- Paul Anthony Jones
(suff.) an English suffix typically used to form adjectives from nouns
The –some at the end of awesome comes from an Old English suffix, –sum, that was used to form adjectives from nouns.
So something that literally inspires awe (noun) would be awesome (adjective). Someone fond of a quarrel would be quarrelsome. Something that is a burden would be burdensome. And handsome originally described something especially convenient or—quite literally—close at hand. Its etymological journey took it from meaning something useful to something seen as a welcome sight, and last of all, something or someone good-looking.
Among the many less well remembered words in this group are the likes of adventuresome (fond of adventure), shiversome (scary), murdersome (bloodthirsty), unthroughfaresome (impenetrable, or unable to be traversed), pranksome (fond of practical jokes) and even cuddlesome (deserving of an embrace). In some cases, however, it’s the root word to which the –some has been attached that has become obscured by history, not the final product.
Winsome, for instance, comes from a long-lost Old English word, wynn, that meant joy or delight. Its more modern equivalent, win, began to fall out of use in the sixteenth–seventeenth centuries, leaving winsome as something of an etymological relic today. The same goes for dolesome, meaning dreary or mournful, whose roots lie in the long-forgotten noun dole, meaning anguish or grief. And in toothsome, the connection is a more figurative one: toothsome means tasty, not ‘having many teeth’, and so it uses its root noun tooth metaphorically, to allude to a person’s appetite or liking. (We do precisely the same thing when we say someone has a sweet tooth.)

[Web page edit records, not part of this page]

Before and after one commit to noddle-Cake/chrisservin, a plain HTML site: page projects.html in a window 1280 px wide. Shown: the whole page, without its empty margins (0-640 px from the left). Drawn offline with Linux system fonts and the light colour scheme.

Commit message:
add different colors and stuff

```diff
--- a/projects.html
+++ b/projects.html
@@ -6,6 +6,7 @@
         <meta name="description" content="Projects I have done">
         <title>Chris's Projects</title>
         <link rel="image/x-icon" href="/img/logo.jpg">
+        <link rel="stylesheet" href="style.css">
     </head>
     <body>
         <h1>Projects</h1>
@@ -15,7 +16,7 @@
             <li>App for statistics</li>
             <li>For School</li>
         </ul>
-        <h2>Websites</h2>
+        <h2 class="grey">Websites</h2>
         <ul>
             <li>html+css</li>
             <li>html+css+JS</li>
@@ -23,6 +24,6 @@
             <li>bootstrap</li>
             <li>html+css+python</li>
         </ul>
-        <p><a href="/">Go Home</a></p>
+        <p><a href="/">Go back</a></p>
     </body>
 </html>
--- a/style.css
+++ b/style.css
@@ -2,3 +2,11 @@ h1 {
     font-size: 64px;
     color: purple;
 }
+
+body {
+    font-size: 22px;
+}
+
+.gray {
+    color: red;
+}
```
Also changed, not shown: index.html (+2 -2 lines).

Although the main purpose of –some was to form adjectives, occasionally (and somewhat confusingly) it was added onto a word that was already an adjective. It was this that gave us words such as wearisome, wholesome, and fulsome. In cases like this, the etymological connection between the two parts is more meta. Something that is wearisome will make you feel weary. Something that is wholesome will essentially make you feel whole. And fulsome originally meant copious or plentiful before the convolutions of our language turned its meaning into a more negative one. By the 1500s, it was being used to mean nauseating, disgusting, or plentiful to the point of sickening excess, but the word has since come full circle so that when we talk of “fulsome praise” today, we tend to mean it in a positive way.
In some later words, the rules were bent even further and –some came to be attached to a verb, rather than a noun or an adjective. The likes of irksome, cumbersome, and meddlesome were all coined this way—as was gruesome, which comes from a Middle English verb, gruen, that meant to shudder with fear.
And the Old English verb bugen, meaning to bend or bow, likewise took the –sum ending to make an adjective, buhsum, that was used to describe someone who was humble or servilely obedient (in the sense that they would ‘bend’ to another person’s will or request). In time this original meaning slackened, and the word came to describe someone who was merely helpfully or friendlily compliant; then someone who was noticeably jolly and pleasant-natured; and lastly someone who was attractive or pleasingly curvaceous. The word we’ve ended up with today, ultimately, is buxom.